Exercise instructions
Give a verbatim copy of the data, leaving the pictures out.

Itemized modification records
= Beginning of Section =
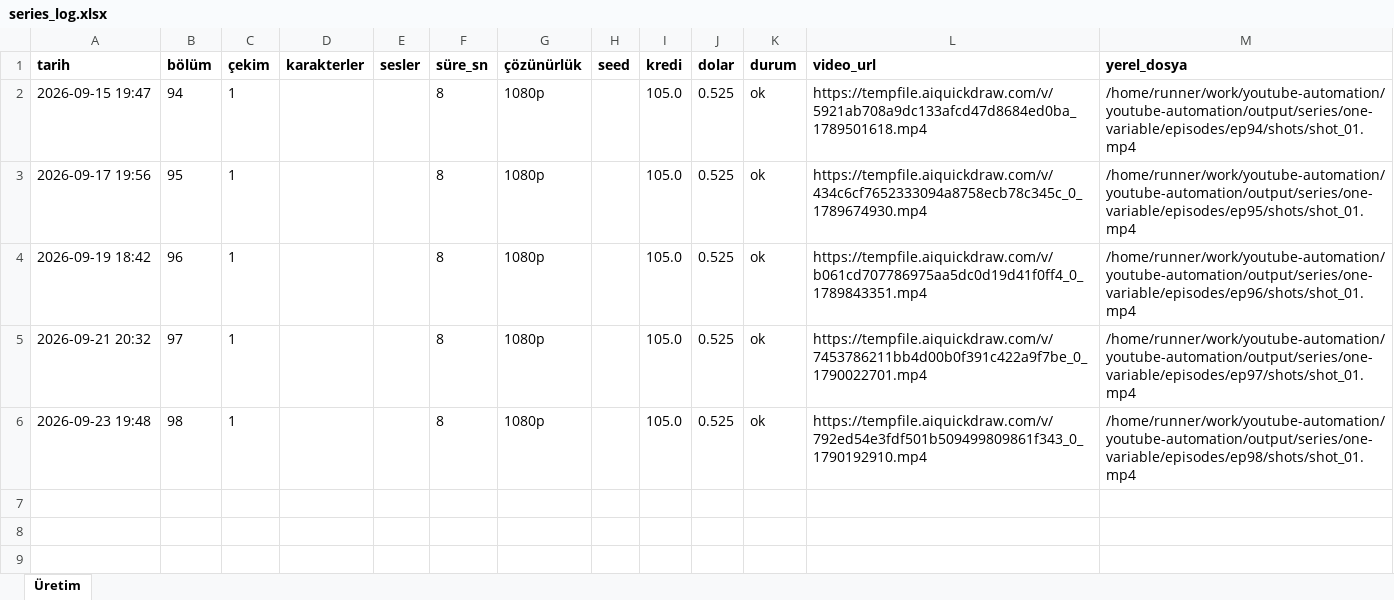
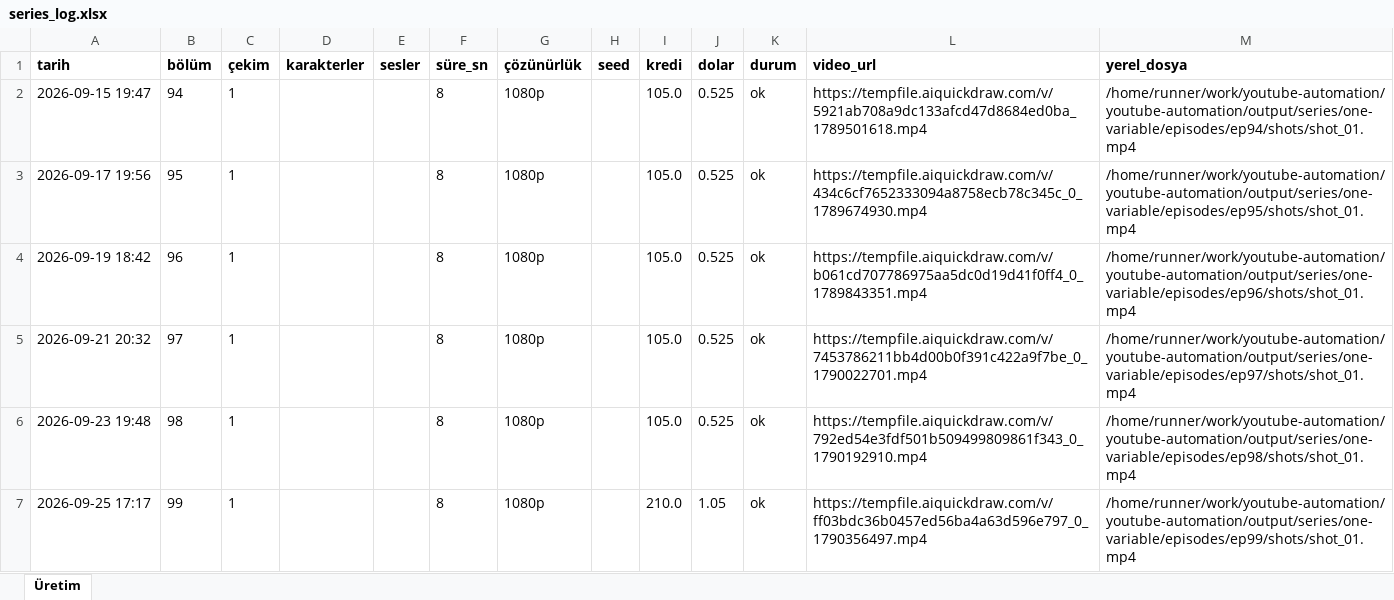
Before and after one commit to Wolkchen00/youtube-automation, an Excel workbook: galactic_experience/one-variable/series_log.xlsx, sheet Üretim, drawn as a sheet; values as stored, in another font and other column widths than the file's, no borders; the diff names each change by its address in the sheet, - before the commit and + after, or states it on an @@ line.

```diff
--- a/galactic_experience/one-variable/series_log.xlsx (sheet Üretim)
+++ b/galactic_experience/one-variable/series_log.xlsx (sheet Üretim)
+row 7: 2026-09-25 17:17 | 99 | 1 |  |  | 8 | 1080p |  | 210.0 | 1.05 | ok | https://tempfile.aiquickdraw.com/v/ff03bdc36b0457ed56ba4a63d596e797_0_1790356497.mp4 | /home/runner/work/youtube-automation/youtube-automation/output/series/one-variable/episodes/ep99/shots/shot_01.mp4
```
Also changed, not shown: 8 other files.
= End of Section =
Finished task
Before and after one commit to Wolkchen00/youtube-automation, an Excel workbook: galactic_experience/one-variable/series_log.xlsx, sheet Üretim, drawn as a sheet; values as stored, in another font and other column widths than the file's, no borders; the diff names each change by its address in the sheet, - before the commit and + after, or states it on an @@ line.

```diff
--- a/galactic_experience/one-variable/series_log.xlsx (sheet Üretim)
+++ b/galactic_experience/one-variable/series_log.xlsx (sheet Üretim)
+row 7: 2026-09-25 17:17 | 99 | 1 |  |  | 8 | 1080p |  | 210.0 | 1.05 | ok | https://tempfile.aiquickdraw.com/v/ff03bdc36b0457ed56ba4a63d596e797_0_1790356497.mp4 | /home/runner/work/youtube-automation/youtube-automation/output/series/one-variable/episodes/ep99/shots/shot_01.mp4
```
Also changed, not shown: 8 other files.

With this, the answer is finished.